Assignment —
Count, in the entries, the lines with "FestivalApp". Answer with the number only.

Supplied records —
::::::

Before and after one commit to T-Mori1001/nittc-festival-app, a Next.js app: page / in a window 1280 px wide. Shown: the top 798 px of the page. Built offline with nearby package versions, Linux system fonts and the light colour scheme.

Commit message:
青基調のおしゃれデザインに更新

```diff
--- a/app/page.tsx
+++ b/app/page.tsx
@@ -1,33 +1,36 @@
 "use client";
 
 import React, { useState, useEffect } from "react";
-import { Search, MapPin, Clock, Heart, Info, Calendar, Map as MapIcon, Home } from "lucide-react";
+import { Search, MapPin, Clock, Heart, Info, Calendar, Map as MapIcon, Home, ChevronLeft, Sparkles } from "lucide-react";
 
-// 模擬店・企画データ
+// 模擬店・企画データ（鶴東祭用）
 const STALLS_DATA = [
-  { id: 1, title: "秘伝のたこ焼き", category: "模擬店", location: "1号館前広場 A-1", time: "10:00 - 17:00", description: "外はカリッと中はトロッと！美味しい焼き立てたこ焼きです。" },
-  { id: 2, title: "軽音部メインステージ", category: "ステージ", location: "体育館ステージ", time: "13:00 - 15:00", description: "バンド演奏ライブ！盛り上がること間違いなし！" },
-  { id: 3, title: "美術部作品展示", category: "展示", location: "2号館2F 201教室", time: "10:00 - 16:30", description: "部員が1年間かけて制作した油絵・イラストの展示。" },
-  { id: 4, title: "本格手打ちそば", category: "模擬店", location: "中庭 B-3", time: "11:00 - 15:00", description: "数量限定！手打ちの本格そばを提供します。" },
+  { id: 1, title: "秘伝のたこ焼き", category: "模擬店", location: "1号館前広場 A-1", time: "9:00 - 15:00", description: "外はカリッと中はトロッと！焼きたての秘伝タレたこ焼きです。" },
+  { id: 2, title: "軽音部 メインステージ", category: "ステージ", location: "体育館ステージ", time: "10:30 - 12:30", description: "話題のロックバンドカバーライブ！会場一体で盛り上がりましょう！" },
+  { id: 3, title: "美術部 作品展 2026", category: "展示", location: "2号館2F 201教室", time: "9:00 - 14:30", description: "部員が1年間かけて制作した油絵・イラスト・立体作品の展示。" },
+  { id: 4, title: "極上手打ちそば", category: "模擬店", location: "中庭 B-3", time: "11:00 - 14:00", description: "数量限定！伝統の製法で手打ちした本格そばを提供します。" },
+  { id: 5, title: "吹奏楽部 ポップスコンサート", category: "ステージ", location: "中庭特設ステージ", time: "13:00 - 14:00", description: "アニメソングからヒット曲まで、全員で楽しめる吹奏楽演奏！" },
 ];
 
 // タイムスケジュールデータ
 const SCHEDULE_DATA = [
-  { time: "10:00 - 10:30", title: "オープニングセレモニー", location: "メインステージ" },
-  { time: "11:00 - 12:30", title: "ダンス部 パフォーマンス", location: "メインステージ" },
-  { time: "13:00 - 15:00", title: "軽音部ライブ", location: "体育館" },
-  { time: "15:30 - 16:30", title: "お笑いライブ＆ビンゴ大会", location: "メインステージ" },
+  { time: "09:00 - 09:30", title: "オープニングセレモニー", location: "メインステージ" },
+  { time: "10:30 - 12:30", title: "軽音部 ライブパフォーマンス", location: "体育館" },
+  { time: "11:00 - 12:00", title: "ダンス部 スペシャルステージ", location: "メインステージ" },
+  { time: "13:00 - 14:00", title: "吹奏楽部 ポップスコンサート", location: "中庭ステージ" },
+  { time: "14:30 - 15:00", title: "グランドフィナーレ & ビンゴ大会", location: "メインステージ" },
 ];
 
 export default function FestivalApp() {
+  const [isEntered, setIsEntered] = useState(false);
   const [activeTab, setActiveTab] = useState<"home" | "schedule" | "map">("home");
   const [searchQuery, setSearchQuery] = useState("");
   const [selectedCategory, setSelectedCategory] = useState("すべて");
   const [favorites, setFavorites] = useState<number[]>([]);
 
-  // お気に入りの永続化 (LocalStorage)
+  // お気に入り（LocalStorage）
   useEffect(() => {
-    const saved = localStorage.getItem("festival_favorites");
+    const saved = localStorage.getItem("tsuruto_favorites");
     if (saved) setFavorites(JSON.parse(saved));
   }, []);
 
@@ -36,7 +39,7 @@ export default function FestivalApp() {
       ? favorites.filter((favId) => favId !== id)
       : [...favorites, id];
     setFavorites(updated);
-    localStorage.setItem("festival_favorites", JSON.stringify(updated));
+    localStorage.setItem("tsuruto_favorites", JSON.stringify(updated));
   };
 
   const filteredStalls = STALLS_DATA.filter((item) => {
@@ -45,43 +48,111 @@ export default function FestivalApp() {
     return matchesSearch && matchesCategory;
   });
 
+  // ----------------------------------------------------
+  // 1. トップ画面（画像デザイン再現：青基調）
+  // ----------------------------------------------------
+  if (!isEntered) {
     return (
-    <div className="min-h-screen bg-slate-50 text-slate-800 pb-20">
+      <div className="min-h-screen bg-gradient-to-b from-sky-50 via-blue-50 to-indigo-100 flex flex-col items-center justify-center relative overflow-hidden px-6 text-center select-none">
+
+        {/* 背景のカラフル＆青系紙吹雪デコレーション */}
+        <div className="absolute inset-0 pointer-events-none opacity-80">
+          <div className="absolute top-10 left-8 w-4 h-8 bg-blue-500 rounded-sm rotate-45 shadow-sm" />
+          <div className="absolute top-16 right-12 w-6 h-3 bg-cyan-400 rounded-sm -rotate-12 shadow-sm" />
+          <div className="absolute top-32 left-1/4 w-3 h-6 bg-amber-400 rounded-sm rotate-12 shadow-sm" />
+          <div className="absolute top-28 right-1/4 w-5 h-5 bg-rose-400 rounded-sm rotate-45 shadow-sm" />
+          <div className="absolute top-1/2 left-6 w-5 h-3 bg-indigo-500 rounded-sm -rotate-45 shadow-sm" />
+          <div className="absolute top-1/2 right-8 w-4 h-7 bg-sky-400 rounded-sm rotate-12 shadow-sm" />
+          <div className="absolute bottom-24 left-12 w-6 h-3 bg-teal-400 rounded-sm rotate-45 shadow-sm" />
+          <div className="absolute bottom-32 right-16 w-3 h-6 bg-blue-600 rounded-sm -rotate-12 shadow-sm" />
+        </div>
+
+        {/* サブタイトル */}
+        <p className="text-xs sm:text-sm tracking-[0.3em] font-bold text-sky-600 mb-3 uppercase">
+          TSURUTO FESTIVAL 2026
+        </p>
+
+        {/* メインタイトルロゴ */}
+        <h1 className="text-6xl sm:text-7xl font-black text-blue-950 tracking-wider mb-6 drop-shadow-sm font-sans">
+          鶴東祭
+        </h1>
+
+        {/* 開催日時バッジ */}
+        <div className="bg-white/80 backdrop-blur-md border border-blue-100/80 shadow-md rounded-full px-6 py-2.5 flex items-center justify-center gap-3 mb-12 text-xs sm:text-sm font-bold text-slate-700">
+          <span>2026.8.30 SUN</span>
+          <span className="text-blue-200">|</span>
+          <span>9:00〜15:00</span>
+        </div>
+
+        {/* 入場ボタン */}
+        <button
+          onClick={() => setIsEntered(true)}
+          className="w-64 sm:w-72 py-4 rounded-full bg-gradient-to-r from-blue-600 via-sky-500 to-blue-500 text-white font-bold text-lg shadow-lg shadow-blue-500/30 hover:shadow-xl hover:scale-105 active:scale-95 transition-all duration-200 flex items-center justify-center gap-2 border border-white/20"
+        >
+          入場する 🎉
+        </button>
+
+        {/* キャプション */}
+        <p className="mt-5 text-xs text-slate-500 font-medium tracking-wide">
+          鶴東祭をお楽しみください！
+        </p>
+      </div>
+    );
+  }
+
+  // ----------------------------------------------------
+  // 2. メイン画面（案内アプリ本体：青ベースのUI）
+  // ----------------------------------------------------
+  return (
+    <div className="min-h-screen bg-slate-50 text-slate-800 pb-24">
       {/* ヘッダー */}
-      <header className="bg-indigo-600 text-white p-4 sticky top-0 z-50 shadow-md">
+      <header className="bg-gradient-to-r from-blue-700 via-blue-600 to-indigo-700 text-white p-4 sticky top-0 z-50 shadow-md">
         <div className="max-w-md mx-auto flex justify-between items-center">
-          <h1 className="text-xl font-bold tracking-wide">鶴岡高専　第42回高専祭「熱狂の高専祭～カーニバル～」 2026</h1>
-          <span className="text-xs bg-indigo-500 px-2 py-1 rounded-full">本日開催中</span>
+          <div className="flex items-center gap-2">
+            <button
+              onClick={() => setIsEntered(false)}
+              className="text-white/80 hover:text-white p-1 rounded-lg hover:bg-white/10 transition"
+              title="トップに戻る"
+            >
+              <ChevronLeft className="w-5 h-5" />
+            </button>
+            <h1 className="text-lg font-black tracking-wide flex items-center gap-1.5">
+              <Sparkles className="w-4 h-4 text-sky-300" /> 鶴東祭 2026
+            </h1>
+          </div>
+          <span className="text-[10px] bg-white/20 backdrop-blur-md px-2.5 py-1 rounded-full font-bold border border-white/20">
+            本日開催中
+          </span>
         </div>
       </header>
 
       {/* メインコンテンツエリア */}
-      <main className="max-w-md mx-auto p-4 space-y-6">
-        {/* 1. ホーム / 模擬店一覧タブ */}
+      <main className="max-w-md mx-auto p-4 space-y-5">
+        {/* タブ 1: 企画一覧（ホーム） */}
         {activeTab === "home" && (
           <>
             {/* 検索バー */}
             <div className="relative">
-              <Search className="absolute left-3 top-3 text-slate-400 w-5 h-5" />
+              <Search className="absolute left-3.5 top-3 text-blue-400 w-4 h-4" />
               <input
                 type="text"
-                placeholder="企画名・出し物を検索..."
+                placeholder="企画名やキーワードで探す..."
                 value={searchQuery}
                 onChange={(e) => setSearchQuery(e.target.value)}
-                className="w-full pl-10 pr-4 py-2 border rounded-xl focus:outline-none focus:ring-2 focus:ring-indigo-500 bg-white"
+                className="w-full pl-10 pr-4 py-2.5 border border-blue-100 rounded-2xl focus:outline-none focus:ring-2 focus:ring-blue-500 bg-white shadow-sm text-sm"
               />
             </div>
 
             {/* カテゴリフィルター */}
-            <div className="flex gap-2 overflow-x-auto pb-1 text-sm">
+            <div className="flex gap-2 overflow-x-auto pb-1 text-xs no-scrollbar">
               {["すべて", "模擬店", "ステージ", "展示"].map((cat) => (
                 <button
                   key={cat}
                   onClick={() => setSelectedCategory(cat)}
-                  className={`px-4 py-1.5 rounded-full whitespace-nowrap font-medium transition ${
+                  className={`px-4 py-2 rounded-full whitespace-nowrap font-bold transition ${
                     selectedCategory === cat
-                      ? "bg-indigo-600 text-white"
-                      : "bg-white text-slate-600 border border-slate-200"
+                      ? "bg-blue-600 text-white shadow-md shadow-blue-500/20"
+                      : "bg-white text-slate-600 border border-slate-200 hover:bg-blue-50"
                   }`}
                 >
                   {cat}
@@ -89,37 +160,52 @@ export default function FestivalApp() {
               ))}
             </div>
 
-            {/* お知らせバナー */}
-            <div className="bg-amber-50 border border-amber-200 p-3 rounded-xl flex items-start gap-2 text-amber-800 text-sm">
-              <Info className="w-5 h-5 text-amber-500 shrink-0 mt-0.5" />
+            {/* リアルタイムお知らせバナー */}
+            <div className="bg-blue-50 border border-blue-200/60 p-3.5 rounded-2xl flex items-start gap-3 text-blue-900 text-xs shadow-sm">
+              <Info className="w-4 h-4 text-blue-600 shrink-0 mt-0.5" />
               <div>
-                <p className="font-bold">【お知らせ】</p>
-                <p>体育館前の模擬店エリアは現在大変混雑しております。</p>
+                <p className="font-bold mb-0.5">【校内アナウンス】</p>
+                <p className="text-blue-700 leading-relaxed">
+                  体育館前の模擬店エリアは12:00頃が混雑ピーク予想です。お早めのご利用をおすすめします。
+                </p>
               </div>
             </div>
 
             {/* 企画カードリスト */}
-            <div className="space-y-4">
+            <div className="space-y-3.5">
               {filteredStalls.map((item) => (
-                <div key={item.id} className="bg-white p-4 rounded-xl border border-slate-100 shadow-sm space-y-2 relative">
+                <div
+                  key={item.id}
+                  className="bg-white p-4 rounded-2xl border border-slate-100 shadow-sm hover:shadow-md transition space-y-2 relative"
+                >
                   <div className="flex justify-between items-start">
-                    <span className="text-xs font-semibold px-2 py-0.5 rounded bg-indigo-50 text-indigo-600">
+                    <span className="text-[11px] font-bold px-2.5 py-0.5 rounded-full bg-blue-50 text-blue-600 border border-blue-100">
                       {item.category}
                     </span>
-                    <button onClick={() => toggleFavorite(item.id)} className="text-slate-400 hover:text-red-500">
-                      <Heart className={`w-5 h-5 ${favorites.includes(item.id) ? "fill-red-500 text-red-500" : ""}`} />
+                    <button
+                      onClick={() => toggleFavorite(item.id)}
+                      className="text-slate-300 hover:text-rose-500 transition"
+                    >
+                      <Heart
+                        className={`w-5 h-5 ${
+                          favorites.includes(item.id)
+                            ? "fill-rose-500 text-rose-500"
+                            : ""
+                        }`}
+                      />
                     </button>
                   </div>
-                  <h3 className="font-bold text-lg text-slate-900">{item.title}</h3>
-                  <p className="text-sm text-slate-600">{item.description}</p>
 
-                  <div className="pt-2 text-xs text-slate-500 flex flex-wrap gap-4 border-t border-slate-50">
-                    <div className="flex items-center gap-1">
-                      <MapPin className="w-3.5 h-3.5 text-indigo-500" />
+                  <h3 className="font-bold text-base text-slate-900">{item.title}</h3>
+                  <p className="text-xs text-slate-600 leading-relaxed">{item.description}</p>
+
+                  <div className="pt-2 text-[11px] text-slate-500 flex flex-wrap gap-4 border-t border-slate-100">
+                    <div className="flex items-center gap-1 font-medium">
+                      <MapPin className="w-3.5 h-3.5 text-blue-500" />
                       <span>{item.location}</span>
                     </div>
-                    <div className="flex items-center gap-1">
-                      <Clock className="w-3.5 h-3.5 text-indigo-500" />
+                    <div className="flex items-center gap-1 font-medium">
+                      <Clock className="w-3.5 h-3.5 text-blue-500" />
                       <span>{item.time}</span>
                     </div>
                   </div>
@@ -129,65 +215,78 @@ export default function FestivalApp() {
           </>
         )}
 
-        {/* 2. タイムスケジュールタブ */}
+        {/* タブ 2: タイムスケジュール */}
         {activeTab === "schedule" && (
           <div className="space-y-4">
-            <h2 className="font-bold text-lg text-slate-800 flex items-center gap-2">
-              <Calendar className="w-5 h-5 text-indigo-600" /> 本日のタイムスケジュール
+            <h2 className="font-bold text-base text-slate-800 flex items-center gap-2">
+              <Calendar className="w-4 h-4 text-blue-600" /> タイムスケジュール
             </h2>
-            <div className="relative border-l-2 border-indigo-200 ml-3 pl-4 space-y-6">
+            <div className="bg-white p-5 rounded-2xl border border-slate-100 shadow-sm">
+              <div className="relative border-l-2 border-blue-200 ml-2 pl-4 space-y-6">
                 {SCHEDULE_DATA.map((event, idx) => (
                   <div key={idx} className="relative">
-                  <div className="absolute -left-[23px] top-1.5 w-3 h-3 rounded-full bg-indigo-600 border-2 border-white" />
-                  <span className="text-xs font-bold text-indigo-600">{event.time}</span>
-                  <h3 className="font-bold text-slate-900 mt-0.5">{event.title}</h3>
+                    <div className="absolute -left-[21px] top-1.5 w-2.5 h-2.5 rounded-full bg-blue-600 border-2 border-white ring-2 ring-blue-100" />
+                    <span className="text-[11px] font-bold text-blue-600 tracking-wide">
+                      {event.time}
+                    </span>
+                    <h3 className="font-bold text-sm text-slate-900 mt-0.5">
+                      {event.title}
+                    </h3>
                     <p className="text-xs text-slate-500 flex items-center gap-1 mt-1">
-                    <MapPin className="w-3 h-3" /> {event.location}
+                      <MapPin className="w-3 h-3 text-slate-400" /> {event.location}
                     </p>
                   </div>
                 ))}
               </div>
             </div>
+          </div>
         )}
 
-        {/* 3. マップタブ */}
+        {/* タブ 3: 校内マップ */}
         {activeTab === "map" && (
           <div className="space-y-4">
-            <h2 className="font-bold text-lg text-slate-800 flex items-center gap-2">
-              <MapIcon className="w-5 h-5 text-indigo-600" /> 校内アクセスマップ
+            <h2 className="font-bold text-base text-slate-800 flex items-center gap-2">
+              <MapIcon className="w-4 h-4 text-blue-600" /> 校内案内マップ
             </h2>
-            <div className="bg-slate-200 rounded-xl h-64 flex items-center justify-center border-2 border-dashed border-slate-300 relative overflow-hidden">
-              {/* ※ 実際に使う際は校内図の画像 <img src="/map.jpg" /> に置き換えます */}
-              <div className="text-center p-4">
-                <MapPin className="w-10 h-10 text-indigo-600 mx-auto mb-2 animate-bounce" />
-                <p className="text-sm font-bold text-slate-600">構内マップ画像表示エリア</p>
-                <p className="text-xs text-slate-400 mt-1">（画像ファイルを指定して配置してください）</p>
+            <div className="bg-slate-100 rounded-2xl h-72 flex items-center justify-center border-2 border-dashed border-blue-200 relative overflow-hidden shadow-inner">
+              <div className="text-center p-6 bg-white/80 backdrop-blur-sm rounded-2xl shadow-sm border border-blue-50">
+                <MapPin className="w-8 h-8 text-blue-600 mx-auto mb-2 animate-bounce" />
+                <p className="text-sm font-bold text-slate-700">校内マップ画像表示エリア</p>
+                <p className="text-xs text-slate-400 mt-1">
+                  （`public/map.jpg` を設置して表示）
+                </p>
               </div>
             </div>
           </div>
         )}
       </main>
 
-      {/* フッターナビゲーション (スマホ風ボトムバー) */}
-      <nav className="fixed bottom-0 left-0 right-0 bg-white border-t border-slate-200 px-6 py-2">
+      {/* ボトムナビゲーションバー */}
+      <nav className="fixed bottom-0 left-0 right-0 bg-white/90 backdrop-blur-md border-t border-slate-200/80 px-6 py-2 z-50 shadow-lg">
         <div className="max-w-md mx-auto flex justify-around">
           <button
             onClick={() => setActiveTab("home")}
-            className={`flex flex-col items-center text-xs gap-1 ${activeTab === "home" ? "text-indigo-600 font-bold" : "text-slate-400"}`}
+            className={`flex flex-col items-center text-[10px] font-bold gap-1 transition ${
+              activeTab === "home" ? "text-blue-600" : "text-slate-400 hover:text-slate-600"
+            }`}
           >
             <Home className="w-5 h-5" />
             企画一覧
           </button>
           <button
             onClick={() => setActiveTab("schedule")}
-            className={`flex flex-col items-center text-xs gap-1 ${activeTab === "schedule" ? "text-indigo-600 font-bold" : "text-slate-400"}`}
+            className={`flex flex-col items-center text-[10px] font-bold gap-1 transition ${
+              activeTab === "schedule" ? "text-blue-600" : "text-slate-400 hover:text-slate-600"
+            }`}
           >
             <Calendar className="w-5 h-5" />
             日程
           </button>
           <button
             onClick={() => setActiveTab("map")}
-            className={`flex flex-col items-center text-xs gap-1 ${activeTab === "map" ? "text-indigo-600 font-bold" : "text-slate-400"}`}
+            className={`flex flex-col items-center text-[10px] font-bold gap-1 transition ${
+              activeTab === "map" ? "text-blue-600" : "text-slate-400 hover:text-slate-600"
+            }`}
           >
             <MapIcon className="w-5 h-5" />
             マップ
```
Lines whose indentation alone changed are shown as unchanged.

::::::

Task response —
5